June 20th, 2017 Posted by Thought Tools 19 comments

Reading your rabbi’s observations about a baby’s behavior is probably going to be as incongruous as overhearing a cannibal enthusing about a veggie burger made of sweet potato, quinoa and black beans with a little creamy lime aioli drizzled on top. (Not sure what lime aioli is?  Me neither.)

Nonetheless, I must tell you of something I recently noticed in an extremely cute little one year-old.  While I was talking to him, his eyes were not on the only moving part of my face, my mouth.  Instead, he gazed into my eyes.  This made no sense to me because in general, babies’ eyes are drawn to movement.  Yet while I was talking to him, he watched my motionless eyes instead of my moving mouth.

I was so puzzled by this that I tested it on a few other pre-talking little toddlers and discovered they all had this disconcerting tendency.  I am obviously accustomed to adults looking into one another’s eyes. But babies?  It would make most sense to me if their eyes were drawn to the mouths of those talking to them. But if they are not going to be looking at the moving mouth, why are they looking at the eyes rather than the conspicuous nose or huge expanse of forehead?

Ancient Jewish wisdom might suggest an explanation.  In the Lord’s language, Hebrew, the word for eye is AYIN while the word for mouth is PEH.  Those two words, AYIN and PEH are also the names of two consecutive letters in the Hebrew alphabet, the sixteenth and seventeenth letters, respectively.


Snow Day; Grow Day

March 14th, 2017 Posted by Thought Tools 12 comments

A couple I knew, misunderstanding the meaning of being loving parents, raised their children with no rules and little restraint.  You won’t be shocked to hear that their two kids grew into demanding little monsters.

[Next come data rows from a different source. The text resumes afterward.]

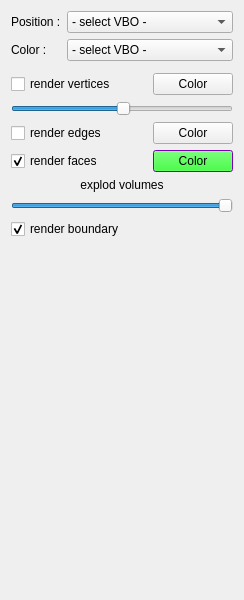
First picture: the form in schnapps/plugins/volume_render/volume_render.ui, repository cgogn/SCHNApps, before the edit.
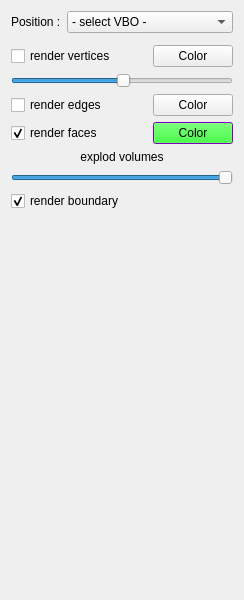
Second picture: the form after the edit.

Commit message: update volume render ui

What changed in the file:
```diff
--- a/schnapps/plugins/volume_render/volume_render.ui
+++ b/schnapps/plugins/volume_render/volume_render.ui
@@ -14,15 +14,44 @@
    <string>Form</string>
   </property>
   <layout class="QGridLayout" name="gridLayout">
-   <item row="12" column="0" colspan="2">
-    <widget class="QCheckBox" name="check_renderBoundary">
-     <property name="text">
-      <string>render boundary</string>
+   <item row="1" column="0" colspan="2">
+    <widget class="Line" name="line"/>
+   </item>
+   <item row="7" column="0" colspan="2">
+    <layout class="QGridLayout" name="gridLayout_3">
+     <property name="topMargin">
+      <number>0</number>
      </property>
-     <property name="checked">
-      <bool>true</bool>
-     </property>
-    </widget>
+     <item row="0" column="0">
+      <widget class="QLabel" name="labelExplodVolumes">
+       <property name="text">
+        <string>explod volumes</string>
+       </property>
+       <property name="alignment">
+        <set>Qt::AlignCenter</set>
+       </property>
+      </widget>
+     </item>
+     <item row="1" column="0">
+      <widget class="QSlider" name="sliderExplodeVolumes">
+       <property name="sizePolicy">
+        <sizepolicy hsizetype="Expanding" vsizetype="Fixed">
+         <horstretch>0</horstretch>
+         <verstretch>0</verstretch>
+        </sizepolicy>
+       </property>
+       <property name="maximum">
+        <number>100</number>
+       </property>
+       <property name="value">
+        <number>100</number>
+       </property>
+       <property name="orientation">
+        <enum>Qt::Horizontal</enum>
+       </property>
+      </widget>
+     </item>
+    </layout>
    </item>
    <item row="0" column="1">
     <widget class="QComboBox" name="combo_positionVBO">
@@ -39,135 +68,20 @@
      </item>
     </widget>
    </item>
-   <item row="1" column="0">
-    <widget class="QLabel" name="label_4">
-     <property name="text">
-      <string>Color :</string>
+   <item row="13" column="0" colspan="2">
+    <spacer name="verticalSpacer">
+     <property name="orientation">
+      <enum>Qt::Vertical</enum>
      </property>
-    </widget>
-   </item>
-   <item row="2" column="0" colspan="2">
-    <widget class="Line" name="line"/>
-   </item>
-   <item row="1" column="1">
-    <widget class="QComboBox" name="combo_colorVBO">
-     <property name="sizePolicy">
-      <sizepolicy hsizetype="MinimumExpanding" vsizetype="Fixed">
-       <horstretch>0</horstretch>
-       <verstretch>0</verstretch>
-      </sizepolicy>
+     <property name="sizeHint" stdset="0">
+      <size>
+       <width>156</width>
+       <height>161</height>
+      </size>
      </property>
-     <item>
-      <property name="text">
-       <string>- select VBO -</string>
-      </property>
-     </item>
-    </widget>
-   </item>
-   <item row="0" column="0">
-    <widget class="QLabel" name="label_2">
-     <property name="text">
-      <string>Position :</string>
-     </property>
-    </widget>
+    </spacer>
    </item>
    <item row="5" column="0" colspan="2">
-    <layout class="QHBoxLayout" name="horizontalLayout_3">
-     <item>
-      <widget class="QCheckBox" name="check_renderEdges">
-       <property name="text">
-        <string>render edges</string>
-       </property>
-      </widget>
-     </item>
-     <item>
-      <spacer name="horizontalSpacer_3">
-       <property name="orientation">
-        <enum>Qt::Horizontal</enum>
-       </property>
-       <property name="sizeHint" stdset="0">
-        <size>
-         <width>40</width>
-         <height>20</height>
-        </size>
-       </property>
-      </spacer>
-     </item>
-     <item>
-      <widget class="QPushButton" name="edgeColorButton">
-       <property name="sizePolicy">
-        <sizepolicy hsizetype="Preferred" vsizetype="Minimum">
-         <horstretch>0</horstretch>
-         <verstretch>0</verstretch>
-        </sizepolicy>
-       </property>
-       <property name="maximumSize">
-        <size>
-         <width>16777215</width>
-         <height>32</height>
-        </size>
-       </property>
-       <property name="text">
-        <string>Color</string>
-       </property>
-      </widget>
-     </item>
-    </layout>
-   </item>
-   <item row="3" column="0" colspan="2">
-    <layout class="QHBoxLayout" name="horizontalLayout_4">
-     <item>
-      <widget class="QCheckBox" name="check_renderVertices">
-       <property name="text">
-        <string>render vertices</string>
-       </property>
-      </widget>
-     </item>
-     <item>
-      <spacer name="horizontalSpacer">
-       <property name="orientation">
-        <enum>Qt::Horizontal</enum>
-       </property>
-       <property name="sizeHint" stdset="0">
-        <size>
-         <width>40</width>
-         <height>20</height>
-        </size>
-       </property>
-      </spacer>
-     </item>
-     <item>
-      <widget class="QPushButton" name="vertexColorButton">
-       <property name="sizePolicy">
-        <sizepolicy hsizetype="Preferred" vsizetype="Preferred">
-         <horstretch>0</horstretch>
-         <verstretch>0</verstretch>
-        </sizepolicy>
-       </property>
-       <property name="maximumSize">
-        <size>
-         <width>16777215</width>
-         <height>32</height>
-        </size>
-       </property>
-       <property name="text">
-        <string>Color</string>
-       </property>
-      </widget>
-     </item>
-    </layout>
-   </item>
-   <item row="4" column="0" colspan="2">
-    <widget class="QSlider" name="slider_verticesScaleFactor">
-     <property name="value">
-      <number>50</number>
-     </property>
-     <property name="orientation">
-      <enum>Qt::Horizontal</enum>
-     </property>
-    </widget>
-   </item>
-   <item row="6" column="0" colspan="2">
     <layout class="QHBoxLayout" name="horizontalLayout_2">
      <item>
       <widget class="QCheckBox" name="check_renderFaces">
@@ -331,50 +245,114 @@
      </item>
     </layout>
    </item>
-   <item row="14" column="0" colspan="2">
-    <spacer name="verticalSpacer">
+   <item row="3" column="0" colspan="2">
+    <widget class="QSlider" name="slider_verticesScaleFactor">
+     <property name="value">
+      <number>50</number>
+     </property>
      <property name="orientation">
-      <enum>Qt::Vertical</enum>
+      <enum>Qt::Horizontal</enum>
      </property>
-     <property name="sizeHint" stdset="0">
-      <size>
-       <width>156</width>
-       <height>161</height>
-      </size>
+    </widget>
+   </item>
+   <item row="11" column="0" colspan="2">
+    <widget class="QCheckBox" name="check_renderBoundary">
+     <property name="text">
+      <string>render boundary</string>
      </property>
-    </spacer>
+     <property name="checked">
+      <bool>true</bool>
+     </property>
+    </widget>
    </item>
-   <item row="8" column="0" colspan="2">
-    <layout class="QGridLayout" name="gridLayout_3">
-     <property name="topMargin">
-      <number>0</number>
+   <item row="0" column="0">
+    <widget class="QLabel" name="label_2">
+     <property name="text">
+      <string>Position :</string>
      </property>
-     <item row="0" column="0">
-      <widget class="QLabel" name="labelExplodVolumes">
+    </widget>
+   </item>
+   <item row="4" column="0" colspan="2">
+    <layout class="QHBoxLayout" name="horizontalLayout_3">
+     <item>
+      <widget class="QCheckBox" name="check_renderEdges">
        <property name="text">
-        <string>explod volumes</string>
+        <string>render edges</string>
        </property>
-       <property name="alignment">
-        <set>Qt::AlignCenter</set>
-       </property>
       </widget>
      </item>
-     <item row="1" column="0">
-      <widget class="QSlider" name="sliderExplodeVolumes">
+     <item>
+      <spacer name="horizontalSpacer_3">
+       <property name="orientation">
+        <enum>Qt::Horizontal</enum>
+       </property>
+       <property name="sizeHint" stdset="0">
+        <size>
+         <width>40</width>
+         <height>20</height>
+        </size>
+       </property>
+      </spacer>
+     </item>
+     <item>
+      <widget class="QPushButton" name="edgeColorButton">
        <property name="sizePolicy">
-        <sizepolicy hsizetype="Expanding" vsizetype="Fixed">
+        <sizepolicy hsizetype="Preferred" vsizetype="Minimum">
          <horstretch>0</horstretch>
          <verstretch>0</verstretch>
         </sizepolicy>
        </property>
-       <property name="maximum">
-        <number>100</number>
+       <property name="maximumSize">
+        <size>
+         <width>16777215</width>
+         <height>32</height>
+        </size>
        </property>
-       <property name="value">
-        <number>100</number>
+       <property name="text">
+        <string>Color</string>
        </property>
+      </widget>
+     </item>
+    </layout>
+   </item>
+   <item row="2" column="0" colspan="2">
+    <layout class="QHBoxLayout" name="horizontalLayout_4">
+     <item>
+      <widget class="QCheckBox" name="check_renderVertices">
+       <property name="text">
+        <string>render vertices</string>
+       </property>
+      </widget>
+     </item>
+     <item>
+      <spacer name="horizontalSpacer">
        <property name="orientation">
         <enum>Qt::Horizontal</enum>
+       </property>
+       <property name="sizeHint" stdset="0">
+        <size>
+         <width>40</width>
+         <height>20</height>
+        </size>
+       </property>
+      </spacer>
+     </item>
+     <item>
+      <widget class="QPushButton" name="vertexColorButton">
+       <property name="sizePolicy">
+        <sizepolicy hsizetype="Preferred" vsizetype="Preferred">
+         <horstretch>0</horstretch>
+         <verstretch>0</verstretch>
+        </sizepolicy>
+       </property>
+       <property name="maximumSize">
+        <size>
+         <width>16777215</width>
+         <height>32</height>
+        </size>
+       </property>
+       <property name="text">
+        <string>Color</string>
        </property>
       </widget>
      </item>
```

The parents blamed the children’s teachers for why their children were ‘difficult’.  They explained that their children ‘had issues’ because of preservatives in food. They blamed the tiny tyrants’ grandparents.  They never were able to see their poor parenting as the central problem.

It’s hard to live an effective life when you are blind to cause and effect.

Imagine someone waking up on a recent morning in Washington DC, to discover that forty inches of snow fell in the night.  Shivering with cold, he turns up the thermostat to no effect.  He tries to turn on the lights, but the electricity is out.

Listen to him saying, “I can’t believe this!  What bad luck!  On the same morning, no heat, no lights, and on top of that, there’s a load of snow all over my yard.”  He sees three separate, simultaneous but disconnected inconveniences, not comprehending that they are all linked.